    Originally posted by cold fusion View Post
    It's not stealing though. Stealing requires one party to have had the item taken so it's not longer in their possession. With piracy the content owners still have the original content. Thus what pirates are doing is copying without concent.

    To use the Ferrari example again, it's like taking a photo of someones Ferrari without their permission.
    It's nothing like taking a photo of a Ferrari

    By streaming a movie, you are viewing without consent, you are experiencing that content in the exact same way as the way the copyright holder intended for you to experience it, in exchange for money.

    You're obtaining something (in this case, the rights to view something) without paying for it. It's stealing.
    Originally posted by coiler
    He'll have the local FBI round his house with all that hash!
    Originally posted by BigIan88
    turn off that sexy nonsense
    Originally posted by Salad Soup
    turns out if you touch a stripper too much and try and get back in after being kicked out, they dont like that!

    Comment


    • #17
      Originally posted by RandomPC View Post
      I'm not sure about that analogy.

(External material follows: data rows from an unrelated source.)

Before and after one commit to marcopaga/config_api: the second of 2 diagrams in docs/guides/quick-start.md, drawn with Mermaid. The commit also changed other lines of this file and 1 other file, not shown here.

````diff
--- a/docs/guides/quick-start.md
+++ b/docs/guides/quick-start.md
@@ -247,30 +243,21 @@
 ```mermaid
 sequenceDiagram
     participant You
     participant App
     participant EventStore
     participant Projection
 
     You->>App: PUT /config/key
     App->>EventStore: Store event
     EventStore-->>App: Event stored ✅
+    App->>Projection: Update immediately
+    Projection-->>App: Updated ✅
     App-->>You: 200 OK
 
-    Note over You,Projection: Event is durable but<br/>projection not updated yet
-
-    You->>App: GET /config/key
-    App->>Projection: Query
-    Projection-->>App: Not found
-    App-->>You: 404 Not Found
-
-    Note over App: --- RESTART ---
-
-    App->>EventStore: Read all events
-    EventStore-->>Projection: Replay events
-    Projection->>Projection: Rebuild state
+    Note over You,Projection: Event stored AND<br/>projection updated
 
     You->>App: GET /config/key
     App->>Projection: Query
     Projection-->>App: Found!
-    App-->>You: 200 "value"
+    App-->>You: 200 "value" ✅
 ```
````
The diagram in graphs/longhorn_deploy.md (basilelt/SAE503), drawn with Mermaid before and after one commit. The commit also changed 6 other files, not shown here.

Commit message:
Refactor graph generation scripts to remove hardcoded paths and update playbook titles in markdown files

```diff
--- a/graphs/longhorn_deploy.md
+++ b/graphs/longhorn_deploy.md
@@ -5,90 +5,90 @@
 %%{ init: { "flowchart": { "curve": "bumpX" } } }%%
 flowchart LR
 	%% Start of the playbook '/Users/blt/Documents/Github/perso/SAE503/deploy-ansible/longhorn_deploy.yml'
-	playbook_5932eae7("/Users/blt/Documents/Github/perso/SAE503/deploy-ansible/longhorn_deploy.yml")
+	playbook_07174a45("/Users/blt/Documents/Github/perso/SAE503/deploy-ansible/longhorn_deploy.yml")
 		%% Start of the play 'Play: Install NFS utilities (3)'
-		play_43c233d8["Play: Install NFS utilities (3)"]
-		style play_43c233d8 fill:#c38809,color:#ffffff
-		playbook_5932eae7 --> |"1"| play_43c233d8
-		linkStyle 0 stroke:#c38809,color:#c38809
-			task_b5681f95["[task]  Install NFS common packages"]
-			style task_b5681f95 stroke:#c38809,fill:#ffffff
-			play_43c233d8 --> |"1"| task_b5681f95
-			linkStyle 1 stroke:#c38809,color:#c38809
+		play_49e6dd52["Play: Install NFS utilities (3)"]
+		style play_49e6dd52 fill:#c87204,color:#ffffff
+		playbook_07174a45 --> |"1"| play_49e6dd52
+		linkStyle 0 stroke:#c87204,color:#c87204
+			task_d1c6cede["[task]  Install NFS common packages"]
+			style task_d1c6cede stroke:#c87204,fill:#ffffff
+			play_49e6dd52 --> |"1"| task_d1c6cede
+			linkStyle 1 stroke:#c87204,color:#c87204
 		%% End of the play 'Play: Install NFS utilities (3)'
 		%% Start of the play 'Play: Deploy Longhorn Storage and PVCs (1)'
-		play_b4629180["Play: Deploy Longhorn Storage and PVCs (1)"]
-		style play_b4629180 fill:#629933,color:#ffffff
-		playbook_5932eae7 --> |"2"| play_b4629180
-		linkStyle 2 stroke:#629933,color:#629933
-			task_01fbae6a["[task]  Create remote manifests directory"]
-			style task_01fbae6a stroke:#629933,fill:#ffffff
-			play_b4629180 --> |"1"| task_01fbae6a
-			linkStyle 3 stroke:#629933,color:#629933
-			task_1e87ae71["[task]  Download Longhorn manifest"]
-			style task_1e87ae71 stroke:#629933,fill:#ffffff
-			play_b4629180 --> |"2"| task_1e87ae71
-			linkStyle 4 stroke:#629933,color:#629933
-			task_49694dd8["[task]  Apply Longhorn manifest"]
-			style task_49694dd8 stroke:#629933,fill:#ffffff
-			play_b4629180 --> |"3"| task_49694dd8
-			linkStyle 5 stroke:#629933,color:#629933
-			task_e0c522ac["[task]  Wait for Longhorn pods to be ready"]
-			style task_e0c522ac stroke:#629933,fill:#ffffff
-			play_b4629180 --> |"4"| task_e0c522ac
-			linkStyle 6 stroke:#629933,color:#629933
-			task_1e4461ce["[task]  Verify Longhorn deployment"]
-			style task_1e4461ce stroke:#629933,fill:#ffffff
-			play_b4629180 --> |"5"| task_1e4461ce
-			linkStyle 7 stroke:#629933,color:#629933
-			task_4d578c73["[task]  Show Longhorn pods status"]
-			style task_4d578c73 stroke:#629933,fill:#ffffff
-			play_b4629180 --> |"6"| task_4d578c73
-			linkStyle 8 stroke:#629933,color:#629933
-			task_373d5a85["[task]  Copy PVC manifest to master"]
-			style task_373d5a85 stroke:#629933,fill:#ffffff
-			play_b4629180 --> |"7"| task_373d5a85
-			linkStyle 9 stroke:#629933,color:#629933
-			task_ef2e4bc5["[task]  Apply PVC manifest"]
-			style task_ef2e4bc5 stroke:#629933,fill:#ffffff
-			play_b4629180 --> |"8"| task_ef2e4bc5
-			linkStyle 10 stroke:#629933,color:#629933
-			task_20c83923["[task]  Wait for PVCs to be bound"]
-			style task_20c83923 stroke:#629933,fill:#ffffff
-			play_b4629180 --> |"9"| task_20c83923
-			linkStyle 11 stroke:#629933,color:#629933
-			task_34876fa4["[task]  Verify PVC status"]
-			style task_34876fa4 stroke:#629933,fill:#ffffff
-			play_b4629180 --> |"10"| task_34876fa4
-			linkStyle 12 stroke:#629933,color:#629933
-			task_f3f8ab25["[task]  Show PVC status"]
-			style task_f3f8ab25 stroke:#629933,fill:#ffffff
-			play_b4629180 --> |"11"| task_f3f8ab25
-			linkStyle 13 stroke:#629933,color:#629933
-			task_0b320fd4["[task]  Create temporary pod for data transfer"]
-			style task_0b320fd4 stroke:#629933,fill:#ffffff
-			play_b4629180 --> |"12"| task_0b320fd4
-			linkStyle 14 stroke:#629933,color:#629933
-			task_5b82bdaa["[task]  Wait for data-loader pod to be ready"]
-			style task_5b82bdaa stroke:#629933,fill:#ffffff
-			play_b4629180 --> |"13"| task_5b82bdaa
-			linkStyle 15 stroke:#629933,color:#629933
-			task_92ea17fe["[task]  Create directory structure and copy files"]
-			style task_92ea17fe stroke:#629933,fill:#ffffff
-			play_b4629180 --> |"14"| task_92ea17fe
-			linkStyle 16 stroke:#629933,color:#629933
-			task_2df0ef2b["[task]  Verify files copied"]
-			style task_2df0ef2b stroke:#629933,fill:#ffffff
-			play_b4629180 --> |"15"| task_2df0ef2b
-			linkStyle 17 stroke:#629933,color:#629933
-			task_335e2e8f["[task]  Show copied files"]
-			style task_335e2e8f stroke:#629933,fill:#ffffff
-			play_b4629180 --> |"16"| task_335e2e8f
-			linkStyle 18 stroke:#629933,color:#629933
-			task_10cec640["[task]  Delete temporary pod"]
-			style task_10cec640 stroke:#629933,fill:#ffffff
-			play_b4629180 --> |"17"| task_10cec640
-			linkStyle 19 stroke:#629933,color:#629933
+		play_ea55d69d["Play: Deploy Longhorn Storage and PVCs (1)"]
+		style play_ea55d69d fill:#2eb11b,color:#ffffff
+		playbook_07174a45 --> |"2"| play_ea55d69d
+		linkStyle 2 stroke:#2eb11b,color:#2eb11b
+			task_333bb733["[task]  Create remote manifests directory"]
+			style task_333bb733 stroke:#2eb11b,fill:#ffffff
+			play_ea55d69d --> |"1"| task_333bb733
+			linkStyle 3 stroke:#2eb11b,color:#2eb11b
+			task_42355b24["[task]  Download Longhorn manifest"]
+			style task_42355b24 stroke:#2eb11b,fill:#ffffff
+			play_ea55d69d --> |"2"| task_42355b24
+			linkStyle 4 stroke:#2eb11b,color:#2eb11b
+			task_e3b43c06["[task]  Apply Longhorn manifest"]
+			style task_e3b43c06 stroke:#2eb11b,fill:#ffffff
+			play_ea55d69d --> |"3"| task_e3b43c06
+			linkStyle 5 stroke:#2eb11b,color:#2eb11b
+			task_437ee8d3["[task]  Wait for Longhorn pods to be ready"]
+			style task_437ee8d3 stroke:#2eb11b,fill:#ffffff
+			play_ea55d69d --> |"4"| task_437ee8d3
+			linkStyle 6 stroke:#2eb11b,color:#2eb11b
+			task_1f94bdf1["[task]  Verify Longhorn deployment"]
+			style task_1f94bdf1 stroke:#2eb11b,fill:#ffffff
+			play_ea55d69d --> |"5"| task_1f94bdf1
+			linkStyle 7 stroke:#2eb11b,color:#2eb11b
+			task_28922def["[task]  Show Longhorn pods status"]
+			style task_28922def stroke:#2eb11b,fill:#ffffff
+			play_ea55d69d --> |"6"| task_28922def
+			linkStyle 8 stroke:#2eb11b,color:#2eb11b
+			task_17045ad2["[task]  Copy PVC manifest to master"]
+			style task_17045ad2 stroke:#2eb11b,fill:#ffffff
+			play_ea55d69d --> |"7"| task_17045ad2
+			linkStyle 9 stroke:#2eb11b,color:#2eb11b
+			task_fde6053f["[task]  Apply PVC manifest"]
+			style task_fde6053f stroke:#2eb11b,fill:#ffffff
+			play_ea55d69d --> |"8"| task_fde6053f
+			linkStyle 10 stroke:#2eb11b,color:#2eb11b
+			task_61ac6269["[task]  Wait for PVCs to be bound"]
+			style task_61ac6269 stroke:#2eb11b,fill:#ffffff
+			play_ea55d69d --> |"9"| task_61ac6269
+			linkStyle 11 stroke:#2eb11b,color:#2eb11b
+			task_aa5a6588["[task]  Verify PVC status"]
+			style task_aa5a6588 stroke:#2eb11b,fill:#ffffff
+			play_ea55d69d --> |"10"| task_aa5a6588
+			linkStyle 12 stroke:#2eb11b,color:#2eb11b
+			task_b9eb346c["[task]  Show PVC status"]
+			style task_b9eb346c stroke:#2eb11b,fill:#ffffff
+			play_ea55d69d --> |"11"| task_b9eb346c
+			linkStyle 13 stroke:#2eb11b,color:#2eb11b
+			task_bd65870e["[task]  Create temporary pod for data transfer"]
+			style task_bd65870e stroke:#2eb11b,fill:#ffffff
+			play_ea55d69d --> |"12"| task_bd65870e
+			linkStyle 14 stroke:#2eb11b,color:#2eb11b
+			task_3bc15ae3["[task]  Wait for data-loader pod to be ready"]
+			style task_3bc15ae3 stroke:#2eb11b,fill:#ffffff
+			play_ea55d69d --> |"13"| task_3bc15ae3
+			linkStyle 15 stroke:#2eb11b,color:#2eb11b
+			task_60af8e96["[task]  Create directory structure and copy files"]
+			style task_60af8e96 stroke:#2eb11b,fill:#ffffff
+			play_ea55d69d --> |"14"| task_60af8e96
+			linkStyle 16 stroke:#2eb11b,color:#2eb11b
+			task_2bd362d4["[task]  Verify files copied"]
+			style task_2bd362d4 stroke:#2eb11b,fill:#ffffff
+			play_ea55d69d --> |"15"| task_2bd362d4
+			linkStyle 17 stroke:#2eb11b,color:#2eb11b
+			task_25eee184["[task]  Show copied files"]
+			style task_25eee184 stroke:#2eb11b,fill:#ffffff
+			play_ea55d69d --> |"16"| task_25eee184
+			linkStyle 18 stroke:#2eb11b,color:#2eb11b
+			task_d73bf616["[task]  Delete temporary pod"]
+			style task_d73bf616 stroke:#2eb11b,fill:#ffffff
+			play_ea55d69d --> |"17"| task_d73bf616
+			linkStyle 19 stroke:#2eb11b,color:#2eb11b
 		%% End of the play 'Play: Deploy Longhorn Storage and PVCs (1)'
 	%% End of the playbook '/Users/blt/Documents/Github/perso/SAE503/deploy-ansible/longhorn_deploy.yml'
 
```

It's more like buying a cheap copy of a Ferrari rather than the real thing, so even though you haven't stolen the car from them Ferrari lose out on the potential income. Plus having you driving around in a fake will ruin the image for those who can afford a real one.
      I don't really think your analogy was any better than mine tbh. But no analogy is perfect. The point is no item was stolen.

      The argument about loss of earning is a tough one though. In my opinion there are two types of pirates:

      1. those who do so because they don't want to pay

      2. those who want to pay but either don't like legal services or find the legal services too expensive

      In the case of the former, content owners haven't lost any income because those pirates wouldn't ever have been a customer. In the case of the latter, the content owners have lost income but it's their own fault for not producing a competitive product or pricing customers out of the market.

      Comment


      • #18
        Originally posted by omega View Post
        It's nothing like taking a photo of a Ferrari

        By streaming a movie, you are viewing without consent, you are experiencing that content in the exact same way as the way the copyright holder intended for you to experience it, in exchange for money.
        Which is the same copyright law as my example would be breaking. Say if that Ferrari was a custom model and the owner sold photos and posters of it but instead of buying a photo you took your own photo? Same law. Piracy is literally just taking a copy of something. Hence why it's covered under copyright law. The clue is in the name - our legal rights regarding the copying intellectual property.

        Originally posted by omega View Post
        You're obtaining something (in this case, the rights to view something) without paying for it. It's stealing.
        Again, stealing requires an item to lost to the owner. The owner still possess the content that you've streamed. You have not stolen the item, you have copied it.

        It is very important that people don't confuse copying with stealing because it's covered under different laws, they have different practical implications for the owners, and historically the morality behind physical property vs intellectual property has altered quite significantly over the years.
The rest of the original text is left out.